The recent Vatican document Dominus Iesus, released on September 5, has whipped up a storm of controversy that has not yet subsided (see "Rome & Relativism," Commonweal, October 20). Although the text reaffirms Catholicism’s belief in the uniqueness and completeness of God’s revelation in Jesus Christ, its approach to other religions and its judgment of certain other churches as "gravely deficient" have raised concerns over its tone and content. Interpretation has varied greatly, even at the top.
• On October 1, the pope had this to say at a Mass to honor the Chinese martyrs: "With the declaration...approved by me in a special way at the height of the jubilee year, I wanted to invite all Christians to renew their fidelity to him in the joy of faith....Our confession of Christ as the only Son...is not arrogance that disdains other religions."
• In a September 22 public debate with philosopher Paolo Flores d’Arcais, Cardinal Joseph Ratzinger, prefect of the Congregation for the Doctrine of the Faith whose office issued Dominus Iesus, said that "Jews are connected with God in a special way and that God does not allow that bond to fail...the fact remains, however, that our Christian conviction is that Christ is also the messiah of Israel.
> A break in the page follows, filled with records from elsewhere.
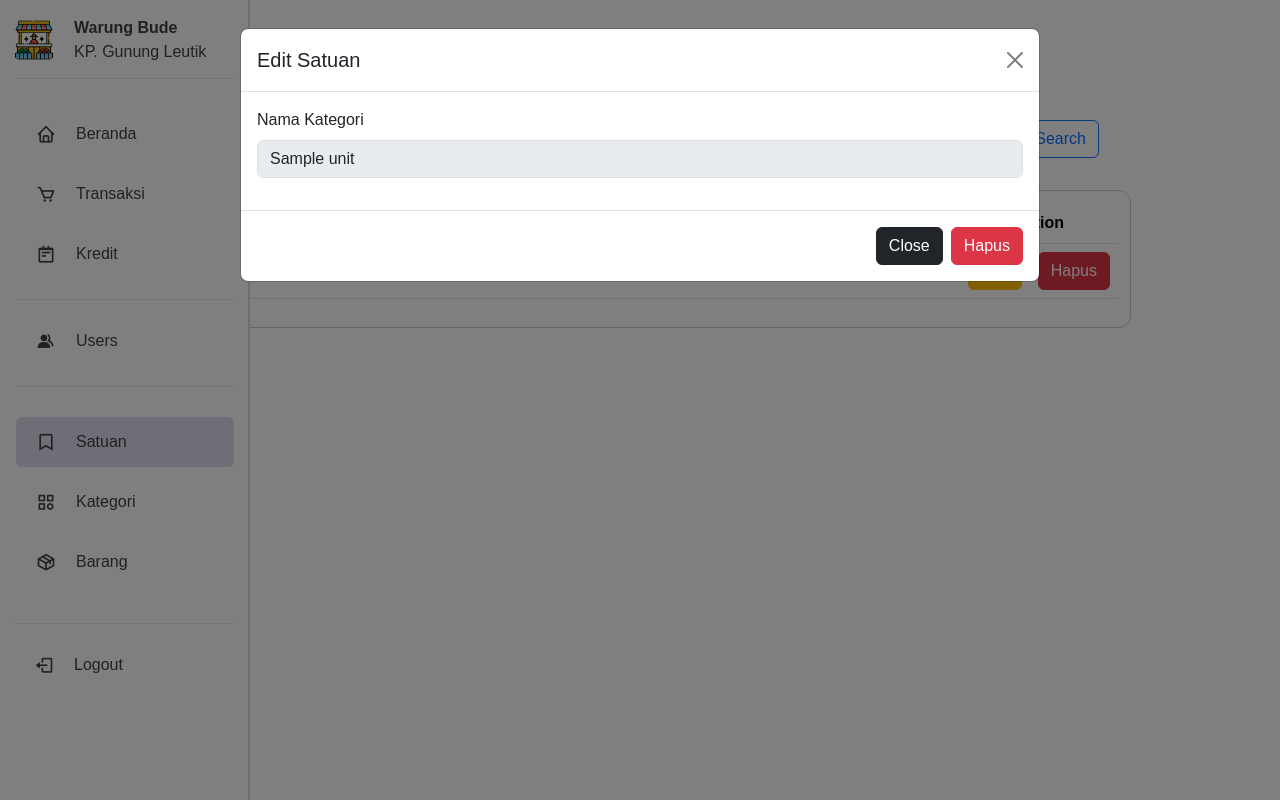
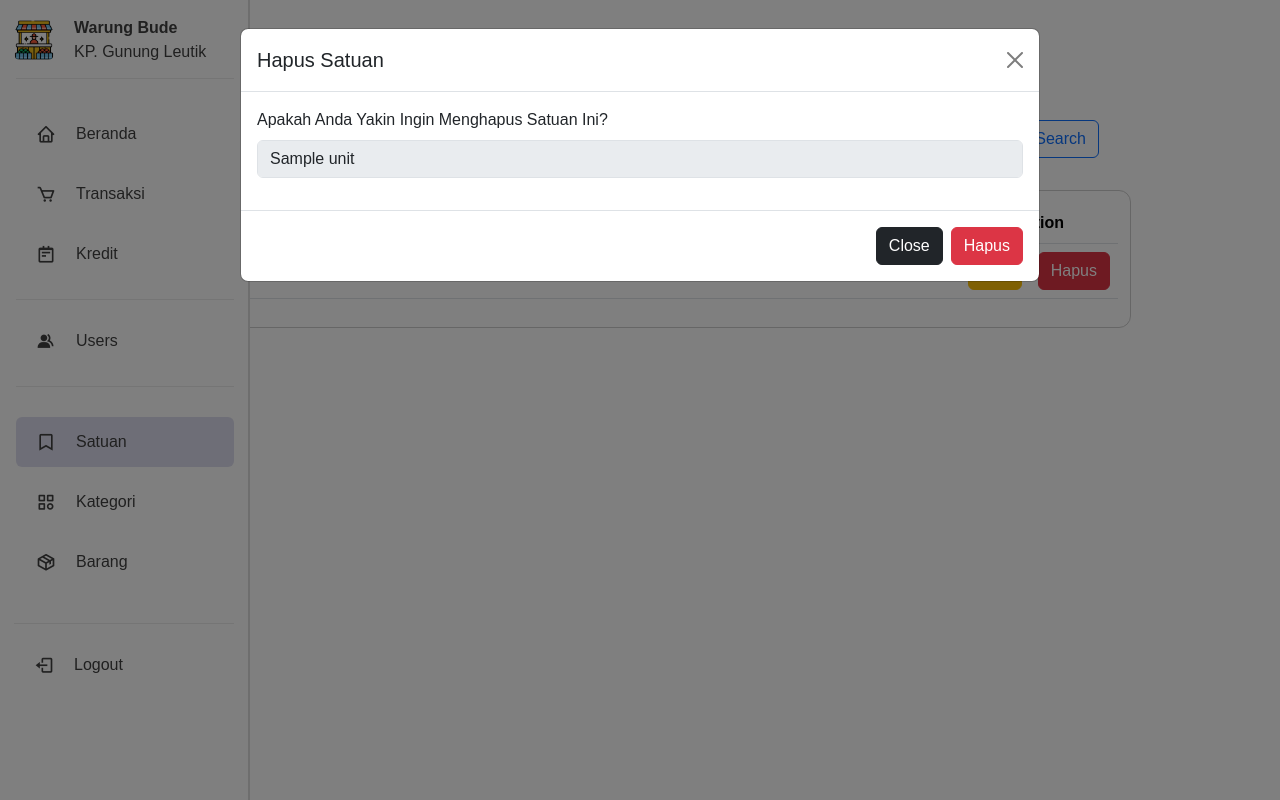
Before and after one commit to CallMeYudhistira/WarungBudeApp, a Laravel app: page /satuan in a window 1280 px wide, after a click on "Hapus". Run offline with Laravel 10, Linux system fonts and the light colour scheme; a user stored in the database is signed in; data comes from the database, SQL or seed files in the repository; tables that the repository leaves empty hold one stand-in row (values such as "Sample post"); some libraries are stand-ins or nearby versions; some web fonts are replaced.

Commit message:
fix: typo at modals title

```diff
--- a/WEB/resources/views/kategori/modal/delete.blade.php
+++ b/WEB/resources/views/kategori/modal/delete.blade.php
@@ -10,7 +10,7 @@
                     @csrf
                     @method('delete')
                     <div class="mb-3">
-                        <label for="category_name" class="form-label">Nama Kategori</label>
+                        <label for="category_name" class="form-label">Apakah Anda Yakin Ingin Menghapus Kategori Ini?</label>
                         <input type="text" class="form-control" name="category_name" value="{{ $category->category_name }}" disabled
                             autocomplete="off">
                     </div>
--- a/WEB/resources/views/satuan/modal/delete.blade.php
+++ b/WEB/resources/views/satuan/modal/delete.blade.php
@@ -3,14 +3,14 @@
         <div class="modal-content">
             <form action="/satuan/delete/{{ $unit->unit_id }}" method="post">
                 <div class="modal-header">
-                    <h1 class="modal-title fs-5">Edit Satuan</h1>
+                    <h1 class="modal-title fs-5">Hapus Satuan</h1>
                     <button type="button" class="btn-close" data-bs-dismiss="modal" aria-label="Close"></button>
                 </div>
                 <div class="modal-body">
                     @csrf
                     @method('delete')
                     <div class="mb-3">
-                        <label for="unit_name" class="form-label">Nama Kategori</label>
+                        <label for="unit_name" class="form-label">Apakah Anda Yakin Ingin Menghapus Satuan Ini?</label>
                         <input type="text" class="form-control" name="unit_name" disabled
                             autocomplete="off" value="{{ $unit->unit_name }}">
                     </div>
```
Certainly it is in the hands of God how and when the unification of Jews and Christians into the people of God will take place."
• In a book published on October 10 in Germany, God and the World, which has an extensive interview with journalist Peter Seewald, Ratzinger continues on the topic: "It’s true, we’re waiting for the moment when Israel will say yes to Christ."